- **Data to examine**:

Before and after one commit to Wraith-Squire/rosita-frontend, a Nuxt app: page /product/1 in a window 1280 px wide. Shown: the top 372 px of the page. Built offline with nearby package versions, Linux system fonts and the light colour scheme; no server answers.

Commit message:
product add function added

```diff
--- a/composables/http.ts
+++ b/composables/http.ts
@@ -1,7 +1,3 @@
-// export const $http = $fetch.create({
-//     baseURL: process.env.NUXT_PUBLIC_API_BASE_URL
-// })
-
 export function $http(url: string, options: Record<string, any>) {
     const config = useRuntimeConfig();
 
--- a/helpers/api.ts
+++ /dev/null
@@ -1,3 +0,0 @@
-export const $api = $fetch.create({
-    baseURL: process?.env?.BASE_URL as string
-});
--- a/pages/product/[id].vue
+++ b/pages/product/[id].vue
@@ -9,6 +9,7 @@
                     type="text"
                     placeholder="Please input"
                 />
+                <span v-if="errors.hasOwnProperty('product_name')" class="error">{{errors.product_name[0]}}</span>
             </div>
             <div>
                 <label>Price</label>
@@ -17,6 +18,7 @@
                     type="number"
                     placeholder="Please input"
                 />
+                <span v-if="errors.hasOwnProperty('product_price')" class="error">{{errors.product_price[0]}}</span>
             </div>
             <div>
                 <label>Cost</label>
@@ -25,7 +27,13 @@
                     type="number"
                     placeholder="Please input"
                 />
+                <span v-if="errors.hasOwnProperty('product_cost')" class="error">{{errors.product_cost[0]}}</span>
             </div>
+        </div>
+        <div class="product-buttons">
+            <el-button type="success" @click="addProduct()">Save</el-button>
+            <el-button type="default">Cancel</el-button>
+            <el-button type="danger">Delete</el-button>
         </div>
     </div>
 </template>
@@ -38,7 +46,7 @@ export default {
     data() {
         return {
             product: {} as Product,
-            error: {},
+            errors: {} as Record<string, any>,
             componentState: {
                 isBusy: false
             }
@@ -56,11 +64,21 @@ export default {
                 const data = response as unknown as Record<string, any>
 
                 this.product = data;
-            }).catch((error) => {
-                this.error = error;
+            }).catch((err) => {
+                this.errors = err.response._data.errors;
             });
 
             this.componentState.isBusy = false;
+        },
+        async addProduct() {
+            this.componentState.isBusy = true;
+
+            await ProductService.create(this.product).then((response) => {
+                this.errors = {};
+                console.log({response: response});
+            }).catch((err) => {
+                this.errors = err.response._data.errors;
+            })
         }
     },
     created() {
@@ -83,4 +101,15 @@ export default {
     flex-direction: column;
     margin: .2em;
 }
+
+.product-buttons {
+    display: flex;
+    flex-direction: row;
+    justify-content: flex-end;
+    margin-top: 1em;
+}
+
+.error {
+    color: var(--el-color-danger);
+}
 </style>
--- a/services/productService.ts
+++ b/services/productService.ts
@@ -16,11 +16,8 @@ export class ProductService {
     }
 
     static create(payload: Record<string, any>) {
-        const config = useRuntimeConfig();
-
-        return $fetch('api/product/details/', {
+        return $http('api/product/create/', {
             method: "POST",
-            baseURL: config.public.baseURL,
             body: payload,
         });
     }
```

- **Activity**: Write every record out again, letter for letter.

- **Solution**:
Before and after one commit to Wraith-Squire/rosita-frontend, a Nuxt app: page /product/1 in a window 1280 px wide. Shown: the top 372 px of the page. Built offline with nearby package versions, Linux system fonts and the light colour scheme; no server answers.

Commit message:
product add function added

```diff
--- a/composables/http.ts
+++ b/composables/http.ts
@@ -1,7 +1,3 @@
-// export const $http = $fetch.create({
-//     baseURL: process.env.NUXT_PUBLIC_API_BASE_URL
-// })
-
 export function $http(url: string, options: Record<string, any>) {
     const config = useRuntimeConfig();
 
--- a/helpers/api.ts
+++ /dev/null
@@ -1,3 +0,0 @@
-export const $api = $fetch.create({
-    baseURL: process?.env?.BASE_URL as string
-});
--- a/pages/product/[id].vue
+++ b/pages/product/[id].vue
@@ -9,6 +9,7 @@
                     type="text"
                     placeholder="Please input"
                 />
+                <span v-if="errors.hasOwnProperty('product_name')" class="error">{{errors.product_name[0]}}</span>
             </div>
             <div>
                 <label>Price</label>
@@ -17,6 +18,7 @@
                     type="number"
                     placeholder="Please input"
                 />
+                <span v-if="errors.hasOwnProperty('product_price')" class="error">{{errors.product_price[0]}}</span>
             </div>
             <div>
                 <label>Cost</label>
@@ -25,7 +27,13 @@
                     type="number"
                     placeholder="Please input"
                 />
+                <span v-if="errors.hasOwnProperty('product_cost')" class="error">{{errors.product_cost[0]}}</span>
             </div>
+        </div>
+        <div class="product-buttons">
+            <el-button type="success" @click="addProduct()">Save</el-button>
+            <el-button type="default">Cancel</el-button>
+            <el-button type="danger">Delete</el-button>
         </div>
     </div>
 </template>
@@ -38,7 +46,7 @@ export default {
     data() {
         return {
             product: {} as Product,
-            error: {},
+            errors: {} as Record<string, any>,
             componentState: {
                 isBusy: false
             }
@@ -56,11 +64,21 @@ export default {
                 const data = response as unknown as Record<string, any>
 
                 this.product = data;
-            }).catch((error) => {
-                this.error = error;
+            }).catch((err) => {
+                this.errors = err.response._data.errors;
             });
 
             this.componentState.isBusy = false;
+        },
+        async addProduct() {
+            this.componentState.isBusy = true;
+
+            await ProductService.create(this.product).then((response) => {
+                this.errors = {};
+                console.log({response: response});
+            }).catch((err) => {
+                this.errors = err.response._data.errors;
+            })
         }
     },
     created() {
@@ -83,4 +101,15 @@ export default {
     flex-direction: column;
     margin: .2em;
 }
+
+.product-buttons {
+    display: flex;
+    flex-direction: row;
+    justify-content: flex-end;
+    margin-top: 1em;
+}
+
+.error {
+    color: var(--el-color-danger);
+}
 </style>
--- a/services/productService.ts
+++ b/services/productService.ts
@@ -16,11 +16,8 @@ export class ProductService {
     }
 
     static create(payload: Record<string, any>) {
-        const config = useRuntimeConfig();
-
-        return $fetch('api/product/details/', {
+        return $http('api/product/create/', {
             method: "POST",
-            baseURL: config.public.baseURL,
             body: payload,
         });
     }
```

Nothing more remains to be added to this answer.